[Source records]
————————
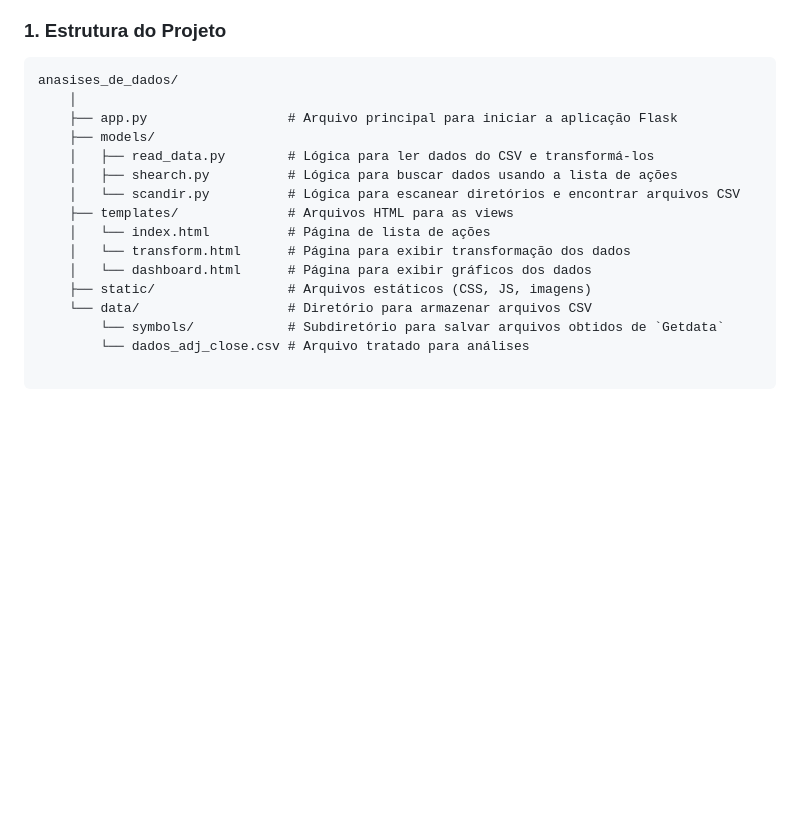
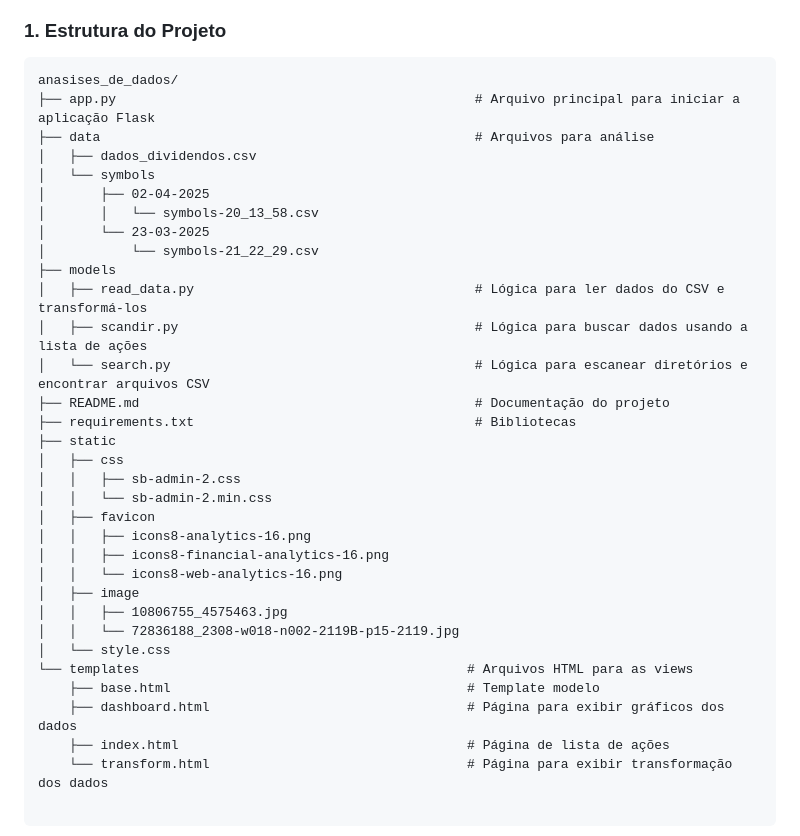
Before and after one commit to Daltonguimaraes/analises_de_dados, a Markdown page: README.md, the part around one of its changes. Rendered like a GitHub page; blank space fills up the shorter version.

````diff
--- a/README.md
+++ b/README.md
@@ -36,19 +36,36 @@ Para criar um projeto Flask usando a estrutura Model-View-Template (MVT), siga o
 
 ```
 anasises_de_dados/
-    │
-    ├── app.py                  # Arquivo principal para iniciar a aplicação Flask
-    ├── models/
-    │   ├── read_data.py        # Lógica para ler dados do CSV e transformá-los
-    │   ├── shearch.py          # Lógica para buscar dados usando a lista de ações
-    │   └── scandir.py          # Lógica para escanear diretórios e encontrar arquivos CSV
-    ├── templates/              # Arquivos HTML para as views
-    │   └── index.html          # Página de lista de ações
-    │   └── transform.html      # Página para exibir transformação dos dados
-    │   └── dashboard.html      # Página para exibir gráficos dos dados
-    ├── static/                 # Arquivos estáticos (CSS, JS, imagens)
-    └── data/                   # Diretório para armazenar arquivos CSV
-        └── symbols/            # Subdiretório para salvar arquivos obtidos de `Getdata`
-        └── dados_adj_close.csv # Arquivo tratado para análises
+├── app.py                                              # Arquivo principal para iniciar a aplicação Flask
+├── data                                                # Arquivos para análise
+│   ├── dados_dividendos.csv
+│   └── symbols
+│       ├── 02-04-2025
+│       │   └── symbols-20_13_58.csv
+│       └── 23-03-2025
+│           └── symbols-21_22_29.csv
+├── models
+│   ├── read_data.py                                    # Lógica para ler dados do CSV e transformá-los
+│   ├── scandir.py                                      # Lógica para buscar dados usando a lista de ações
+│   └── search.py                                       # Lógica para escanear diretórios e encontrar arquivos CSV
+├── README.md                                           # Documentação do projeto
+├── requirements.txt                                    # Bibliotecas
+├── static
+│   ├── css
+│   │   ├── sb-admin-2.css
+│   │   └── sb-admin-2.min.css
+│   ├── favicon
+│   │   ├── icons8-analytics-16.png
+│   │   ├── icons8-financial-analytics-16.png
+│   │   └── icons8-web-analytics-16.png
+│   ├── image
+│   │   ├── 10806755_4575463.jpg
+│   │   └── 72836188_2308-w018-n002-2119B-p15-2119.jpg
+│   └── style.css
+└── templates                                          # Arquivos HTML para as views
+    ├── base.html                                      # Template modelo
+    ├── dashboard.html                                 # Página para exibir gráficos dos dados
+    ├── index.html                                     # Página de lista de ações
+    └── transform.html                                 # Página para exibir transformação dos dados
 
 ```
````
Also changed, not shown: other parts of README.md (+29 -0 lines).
————————
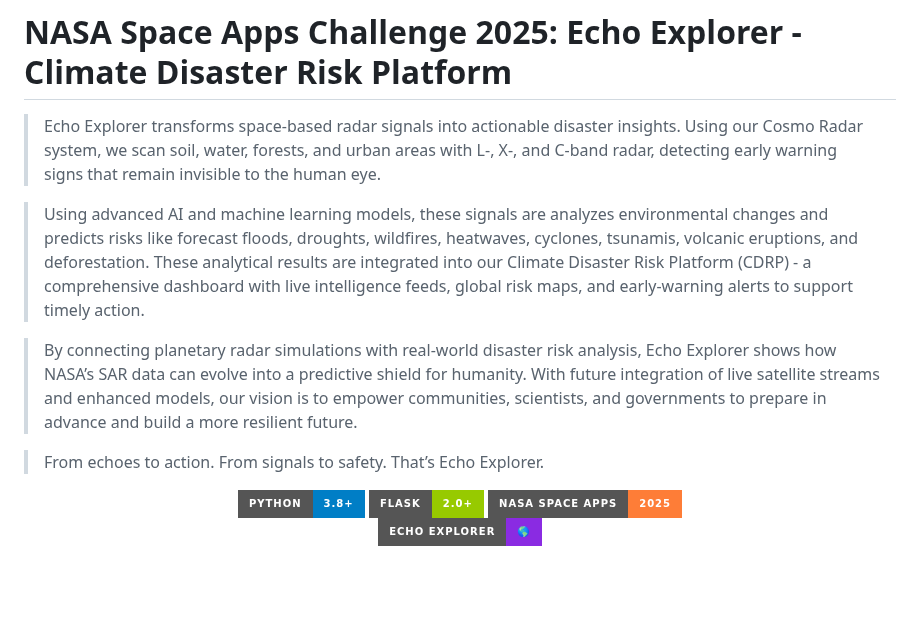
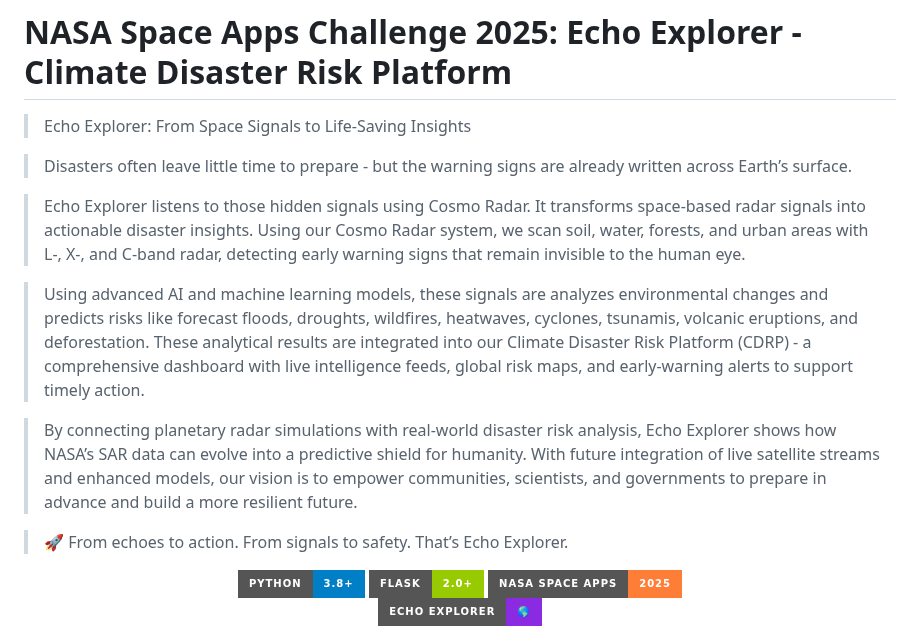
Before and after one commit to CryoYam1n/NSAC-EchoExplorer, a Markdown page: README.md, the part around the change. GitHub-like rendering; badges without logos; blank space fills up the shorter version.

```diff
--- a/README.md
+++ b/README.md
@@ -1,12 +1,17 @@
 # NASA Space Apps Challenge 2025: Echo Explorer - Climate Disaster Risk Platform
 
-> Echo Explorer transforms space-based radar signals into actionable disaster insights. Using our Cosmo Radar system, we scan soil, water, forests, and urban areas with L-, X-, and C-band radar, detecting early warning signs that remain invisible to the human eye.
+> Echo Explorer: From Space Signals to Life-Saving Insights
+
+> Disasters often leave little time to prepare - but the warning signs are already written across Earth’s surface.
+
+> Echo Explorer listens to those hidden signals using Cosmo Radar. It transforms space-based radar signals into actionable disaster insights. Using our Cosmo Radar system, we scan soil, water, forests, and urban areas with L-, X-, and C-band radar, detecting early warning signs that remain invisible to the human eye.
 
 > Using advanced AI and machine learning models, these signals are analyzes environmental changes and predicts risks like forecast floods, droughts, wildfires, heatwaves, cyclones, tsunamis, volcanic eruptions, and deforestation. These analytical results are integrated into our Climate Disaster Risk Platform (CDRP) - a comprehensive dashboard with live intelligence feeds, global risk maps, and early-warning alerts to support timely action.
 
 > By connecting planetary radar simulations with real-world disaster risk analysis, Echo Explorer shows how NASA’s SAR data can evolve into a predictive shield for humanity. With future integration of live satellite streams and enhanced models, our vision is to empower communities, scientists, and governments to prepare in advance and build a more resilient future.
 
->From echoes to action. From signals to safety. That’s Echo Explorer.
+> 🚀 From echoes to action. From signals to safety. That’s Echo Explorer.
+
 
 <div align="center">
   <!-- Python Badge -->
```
————————
[What you are asked to do]: In the data above, find the line that contains "tratado para análises" and the line that contains "Also changed, not". Repeat exactly those lines and every line between them, and only those.

[Task solution]:
-        └── dados_adj_close.csv # Arquivo tratado para análises
+├── app.py                                              # Arquivo principal para iniciar a aplicação Flask
+├── data                                                # Arquivos para análise
+│   ├── dados_dividendos.csv
+│   └── symbols
+│       ├── 02-04-2025
+│       │   └── symbols-20_13_58.csv
+│       └── 23-03-2025
+│           └── symbols-21_22_29.csv
+├── models
+│   ├── read_data.py                                    # Lógica para ler dados do CSV e transformá-los
+│   ├── scandir.py                                      # Lógica para buscar dados usando a lista de ações
+│   └── search.py                                       # Lógica para escanear diretórios e encontrar arquivos CSV
+├── README.md                                           # Documentação do projeto
+├── requirements.txt                                    # Bibliotecas
+├── static
+│   ├── css
+│   │   ├── sb-admin-2.css
+│   │   └── sb-admin-2.min.css
+│   ├── favicon
+│   │   ├── icons8-analytics-16.png
+│   │   ├── icons8-financial-analytics-16.png
+│   │   └── icons8-web-analytics-16.png
+│   ├── image
+│   │   ├── 10806755_4575463.jpg
+│   │   └── 72836188_2308-w018-n002-2119B-p15-2119.jpg
+│   └── style.css
+└── templates                                          # Arquivos HTML para as views
+    ├── base.html                                      # Template modelo
+    ├── dashboard.html                                 # Página para exibir gráficos dos dados
+    ├── index.html                                     # Página de lista de ações
+    └── transform.html                                 # Página para exibir transformação dos dados
 
 ```
````
Also changed, not shown: other parts of README.md (+29 -0 lines).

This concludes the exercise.